Chronic obstructive pulmonary disease, or COPD, is a life-threatening condition commonly caused by years of smoking. Doctors say that over time the damage interferes with the natural exchange of oxygen and carbon dioxide in the lungs.
COPD is not curable but treatment can extend a patient's life. Doctors often treat it with steroids. Now, a study shows that low doses of the medicine given by mouth are equal to, or better than, a heavy dose administered into the blood.
Researchers studied patients treated at four hundred hospitals in two thousand six and two thousand seven. The patients received steroids either intravenously or by mouth.
The study found that those who received lower doses of steroids by mouth spent less time in the hospital. Also, their risk of side effects such as glaucoma, high blood pressure and edema, or swelling in the legs, was reduced.
Peter Lindenauer from Tufts University School of Medicine in Boston, Massachusetts, led the study. The findings are in the Journal of the American Medical Association.
The World Health Organization estimates that more than two hundred million people have been found to have COPD. Most live in low and middle income countries.

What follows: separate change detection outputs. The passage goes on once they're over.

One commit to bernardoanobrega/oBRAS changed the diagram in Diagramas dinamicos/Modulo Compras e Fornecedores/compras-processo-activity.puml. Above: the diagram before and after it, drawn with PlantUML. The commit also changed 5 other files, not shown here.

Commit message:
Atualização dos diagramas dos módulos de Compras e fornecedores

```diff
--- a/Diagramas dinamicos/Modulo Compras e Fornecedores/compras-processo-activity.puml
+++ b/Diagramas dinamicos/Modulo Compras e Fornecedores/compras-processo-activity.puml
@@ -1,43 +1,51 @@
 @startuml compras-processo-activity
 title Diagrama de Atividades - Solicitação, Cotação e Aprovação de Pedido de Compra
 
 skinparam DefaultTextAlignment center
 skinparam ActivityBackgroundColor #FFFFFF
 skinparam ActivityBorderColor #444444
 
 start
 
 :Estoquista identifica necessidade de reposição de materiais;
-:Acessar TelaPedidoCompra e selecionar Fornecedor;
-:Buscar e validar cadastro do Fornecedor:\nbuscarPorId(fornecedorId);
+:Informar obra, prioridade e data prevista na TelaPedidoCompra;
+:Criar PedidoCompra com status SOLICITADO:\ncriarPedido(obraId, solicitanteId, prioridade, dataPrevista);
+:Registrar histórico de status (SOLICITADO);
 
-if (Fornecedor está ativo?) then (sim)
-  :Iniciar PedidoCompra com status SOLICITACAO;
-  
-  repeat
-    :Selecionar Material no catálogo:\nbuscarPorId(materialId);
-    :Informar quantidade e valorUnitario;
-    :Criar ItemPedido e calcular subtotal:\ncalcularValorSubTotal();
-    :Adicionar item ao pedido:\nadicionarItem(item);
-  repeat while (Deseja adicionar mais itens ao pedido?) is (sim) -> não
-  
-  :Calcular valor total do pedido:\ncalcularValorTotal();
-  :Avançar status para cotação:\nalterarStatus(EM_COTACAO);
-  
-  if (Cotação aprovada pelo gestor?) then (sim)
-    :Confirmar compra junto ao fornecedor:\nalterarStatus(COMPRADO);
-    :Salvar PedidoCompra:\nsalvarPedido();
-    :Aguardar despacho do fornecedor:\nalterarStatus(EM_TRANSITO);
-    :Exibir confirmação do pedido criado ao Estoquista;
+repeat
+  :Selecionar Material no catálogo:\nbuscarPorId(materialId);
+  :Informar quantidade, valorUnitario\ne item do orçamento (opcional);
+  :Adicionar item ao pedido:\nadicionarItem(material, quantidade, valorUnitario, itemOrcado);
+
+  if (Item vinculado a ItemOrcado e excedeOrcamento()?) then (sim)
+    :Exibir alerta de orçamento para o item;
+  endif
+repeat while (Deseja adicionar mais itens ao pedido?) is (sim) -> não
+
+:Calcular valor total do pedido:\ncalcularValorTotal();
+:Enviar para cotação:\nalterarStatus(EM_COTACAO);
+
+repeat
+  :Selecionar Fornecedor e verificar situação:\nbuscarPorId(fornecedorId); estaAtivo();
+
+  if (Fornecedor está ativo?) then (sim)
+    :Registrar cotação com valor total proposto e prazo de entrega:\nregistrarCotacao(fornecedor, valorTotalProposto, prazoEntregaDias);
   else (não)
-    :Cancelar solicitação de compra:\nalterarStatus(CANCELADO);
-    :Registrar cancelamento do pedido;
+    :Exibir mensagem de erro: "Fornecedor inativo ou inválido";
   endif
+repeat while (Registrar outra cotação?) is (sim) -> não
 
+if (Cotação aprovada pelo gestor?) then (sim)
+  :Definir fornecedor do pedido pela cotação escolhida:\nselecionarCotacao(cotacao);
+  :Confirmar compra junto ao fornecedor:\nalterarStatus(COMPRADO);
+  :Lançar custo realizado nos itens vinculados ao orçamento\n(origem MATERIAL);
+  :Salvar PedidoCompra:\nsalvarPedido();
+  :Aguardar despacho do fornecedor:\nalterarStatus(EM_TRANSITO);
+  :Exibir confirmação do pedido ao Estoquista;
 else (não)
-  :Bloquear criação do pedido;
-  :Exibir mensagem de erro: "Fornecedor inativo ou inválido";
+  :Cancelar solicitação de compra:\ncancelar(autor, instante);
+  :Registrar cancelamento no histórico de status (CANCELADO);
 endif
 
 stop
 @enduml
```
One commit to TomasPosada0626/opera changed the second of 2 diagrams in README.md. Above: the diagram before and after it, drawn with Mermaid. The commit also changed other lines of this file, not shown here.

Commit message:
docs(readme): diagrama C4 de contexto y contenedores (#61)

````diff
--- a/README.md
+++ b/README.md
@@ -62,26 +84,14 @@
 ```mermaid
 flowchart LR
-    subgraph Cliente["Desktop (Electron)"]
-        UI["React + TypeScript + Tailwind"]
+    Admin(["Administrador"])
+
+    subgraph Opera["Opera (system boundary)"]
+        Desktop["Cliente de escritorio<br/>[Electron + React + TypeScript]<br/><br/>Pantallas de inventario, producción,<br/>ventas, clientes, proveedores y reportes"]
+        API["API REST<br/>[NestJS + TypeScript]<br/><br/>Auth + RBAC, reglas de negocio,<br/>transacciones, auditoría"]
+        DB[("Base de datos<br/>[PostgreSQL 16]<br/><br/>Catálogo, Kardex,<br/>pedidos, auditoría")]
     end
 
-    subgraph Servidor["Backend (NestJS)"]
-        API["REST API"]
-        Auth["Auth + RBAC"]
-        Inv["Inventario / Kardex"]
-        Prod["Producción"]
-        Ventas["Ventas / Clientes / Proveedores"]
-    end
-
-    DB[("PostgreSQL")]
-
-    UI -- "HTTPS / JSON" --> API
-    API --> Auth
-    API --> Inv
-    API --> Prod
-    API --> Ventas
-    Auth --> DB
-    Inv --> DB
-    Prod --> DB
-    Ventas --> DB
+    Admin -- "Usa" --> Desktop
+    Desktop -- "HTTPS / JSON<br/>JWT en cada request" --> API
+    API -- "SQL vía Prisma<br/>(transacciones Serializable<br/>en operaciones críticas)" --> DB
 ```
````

COPD blocks airflow in the lungs. Patients have to think about their breathing. They also have to exercise. And they have to learn to calm themselves, especially when they are short of breath.
SOUND: "Big deep breaths in through your nose and out through your mouth."
Chronic obstructive pulmonary disease includes emphysema and chronic bronchitis, as well as asthmatic bronchitis. One sign of it is a wheezing sound when the person breathes. Another symptom is a cough that produces yellow mucus and does not go away.
Miners and chemical workers are at risk of COPD from breathing dust and harmful chemicals. But the most common cause is long-term smoking or years of breathing other people's smoke.
Francis Welch is a retired dentist, former smoker and now a COPD patient.
FRANCIS WELCH: "I have to think about breathing sixty minutes of every hour. It's a heck of a nuisance."
He stopped smoking more than ten years ago. He also persuaded his son to stop.
FRANCIS WELCH: "Until he saw me walking around with a can of liquid oxygen. That got his attention. He finally did smoke, quit smoking, thank God."
And that's the VOA Special English Health Report, with reporting by Melinda Smith. Transcripts, MP3s and archives of our reports are at voaspecialenglish.com. I'm Steve Ember.